Morgan Sietse Stilma is a seventeen year old forward, 2.02 meters, powerful, very talented and playing for the Unicaja Malaga junior team in Spain. Morgan is Dutch, but is living with his Dutch father (Peter Stilma) and Italian mother (Mascia Colombo) in Spain. He has never lived in The Netherlands. Morgan played for the Dutch U18 national team last summer, but as he was born in Spain, the Spanish Federation is also interested in Stilma. Time to speak to him. What are his future plans, how is he progressing? With the excellent support of Unicaja Malaga, We Are Basket had the opportunity to ask him several questions.
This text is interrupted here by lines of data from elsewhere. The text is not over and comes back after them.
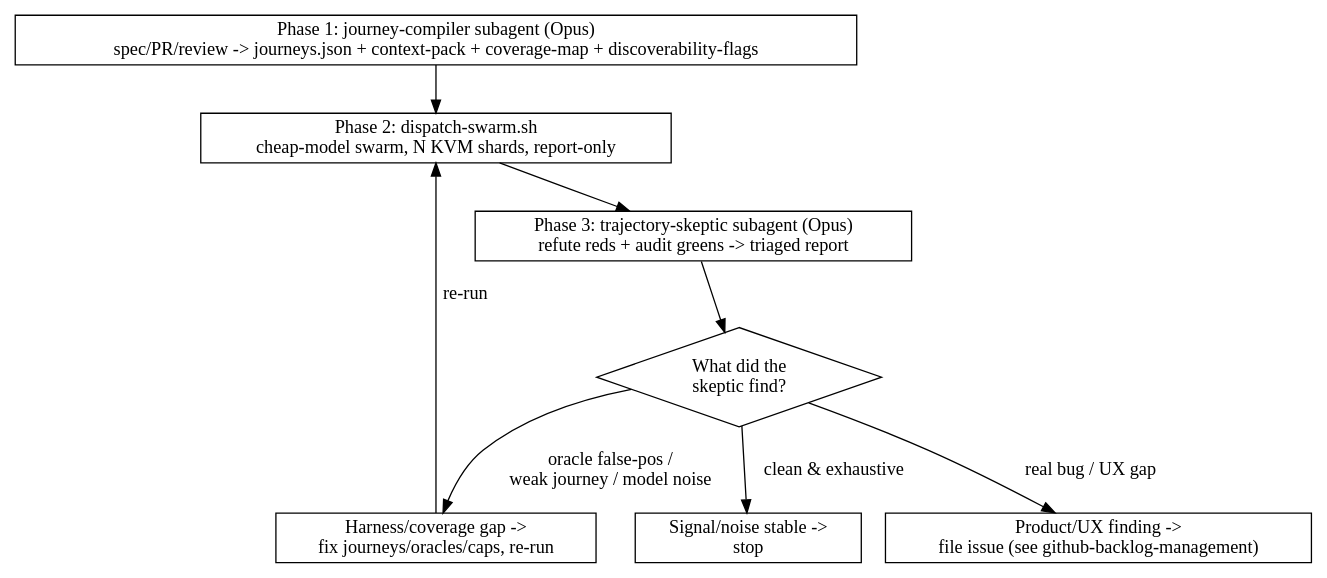
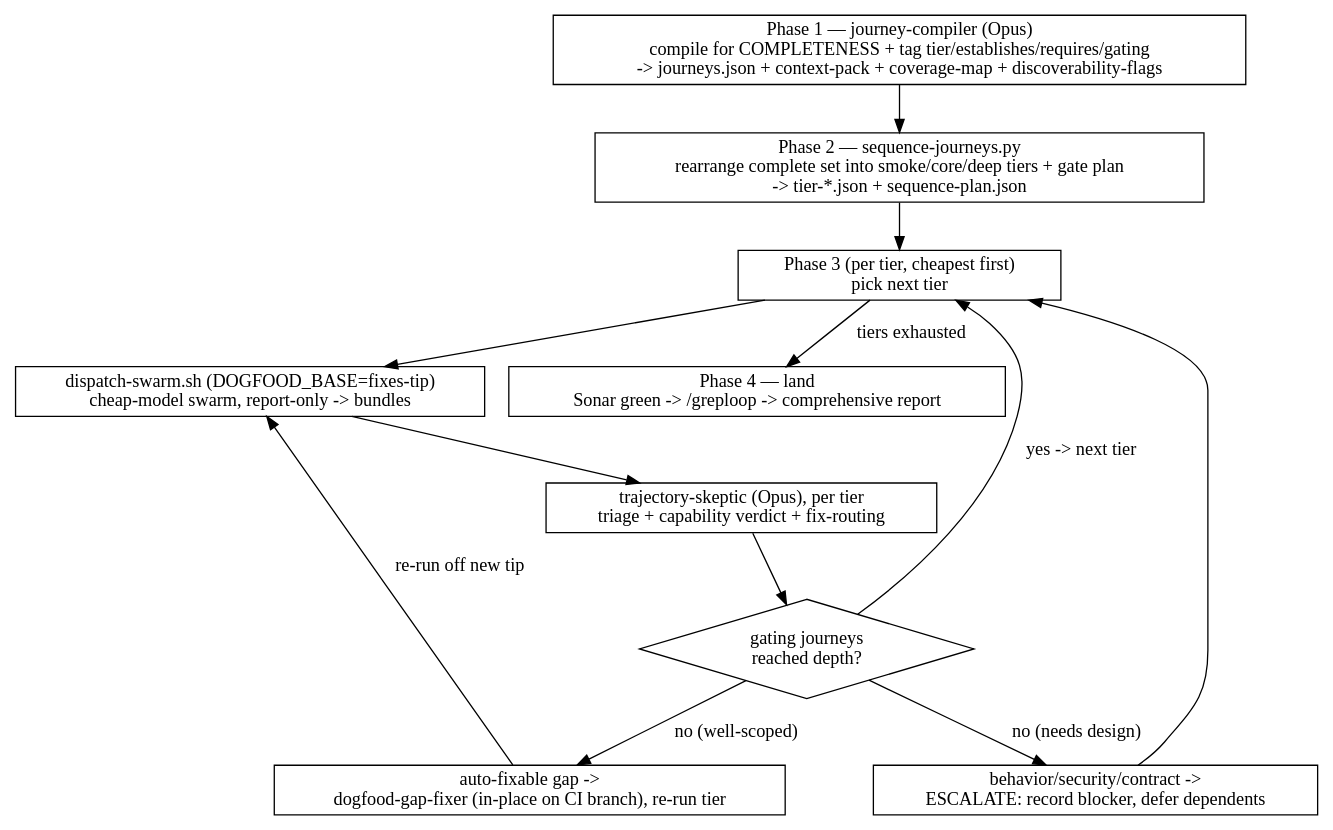
Before and after one commit to Lupus/izba: the diagram in .claude/skills/llm-dogfooding/SKILL.md, drawn with Graphviz. The commit also changed other lines of this file and 7 other files, not shown here.

````diff
--- a/.claude/skills/llm-dogfooding/SKILL.md
+++ b/.claude/skills/llm-dogfooding/SKILL.md
@@ -40,18 +51,22 @@
 ```dot
 digraph dogfood {
   rankdir=TB;
-  compile  [shape=box,label="Phase 1: journey-compiler subagent (Opus)\nspec/PR/review -> journeys.json + context-pack + coverage-map + discoverability-flags"];
-  dispatch [shape=box,label="Phase 2: dispatch-swarm.sh\ncheap-model swarm, N KVM shards, report-only"];
-  skeptic  [shape=box,label="Phase 3: trajectory-skeptic subagent (Opus)\nrefute reds + audit greens -> triaged report"];
-  decide   [shape=diamond,label="What did the\nskeptic find?"];
-  product  [shape=box,label="Product/UX finding ->\nfile issue (see github-backlog-management)"];
-  harness  [shape=box,label="Harness/coverage gap ->\nfix journeys/oracles/caps, re-run"];
-  done     [shape=box,label="Signal/noise stable ->\nstop"];
+  compile  [shape=box,label="Phase 1 — journey-compiler (Opus)\ncompile for COMPLETENESS + tag tier/establishes/requires/gating\n-> journeys.json + context-pack + coverage-map + discoverability-flags"];
+  sequence [shape=box,label="Phase 2 — sequence-journeys.py\nrearrange complete set into smoke/core/deep tiers + gate plan\n-> tier-*.json + sequence-plan.json"];
+  next     [shape=box,label="Phase 3 (per tier, cheapest first)\npick next tier"];
+  dispatch [shape=box,label="dispatch-swarm.sh (DOGFOOD_BASE=fixes-tip)\ncheap-model swarm, report-only -> bundles"];
+  skeptic  [shape=box,label="trajectory-skeptic (Opus), per tier\ntriage + capability verdict + fix-routing"];
+  decide   [shape=diamond,label="gating journeys\nreached depth?"];
+  fix      [shape=box,label="auto-fixable gap ->\ndogfood-gap-fixer (in-place on CI branch), re-run tier"];
+  esc      [shape=box,label="behavior/security/contract ->\nESCALATE: record blocker, defer dependents"];
+  land     [shape=box,label="Phase 4 — land\nSonar green -> /greploop -> comprehensive report"];
 
-  compile -> dispatch -> skeptic -> decide;
-  decide -> product [label="real bug / UX gap"];
-  decide -> harness [label="oracle false-pos /\nweak journey / model noise"];
-  decide -> done    [label="clean & exhaustive"];
-  harness -> dispatch [label="re-run"];
+  compile -> sequence -> next -> dispatch -> skeptic -> decide;
+  decide -> fix [label="no (well-scoped)"];
+  decide -> esc [label="no (needs design)"];
+  fix -> dispatch [label="re-run off new tip"];
+  decide -> next [label="yes -> next tier"];
+  esc -> next;
+  next -> land [label="tiers exhausted"];
 }
 ```
````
You’re Dutch, but you live in Spain, how did you end up in Malaga?

I was born in Marbella, my parents met each other in Fuengirola (Málaga) 22 years ago, and I’ve lived in Spain my whole life.

Why did you choose to play basketball? What attracted you?

Before starting to play basketball, I was playing tennis. One of my friends introduced me to basketball, I went to watch some games, and afterwards I decided to give it a try. I immediately loved it!

How does your basketball career look like so far? Where did you play?

I started to play basketball when I was 13.  My first team was Fuengirola, where I played for two years. Then I was contacted by Unicaja, where I started to play in the under 16’s. This is my third year with the club, and I’m playing in the junior team. I also represented Málaga’s and Andalucía’s team.

This year we are playing EBA League, and the Spanish championship U18. We also participate in the Adidas Next Generation Tournament against all the best European teams.

I have been training on several occasions with the First Team, and made my debut against Alba Berlin two months ago.

Photo: Unicaja B. Fotopress

What is the best part of your game? Where do you have to improve?

My best part is to play near the basket where I can score and get rebounds, I am working hard to improve all the other aspects of my game.

What are the opportunities in Malaga? You’re playing in several teams. Is that difficult?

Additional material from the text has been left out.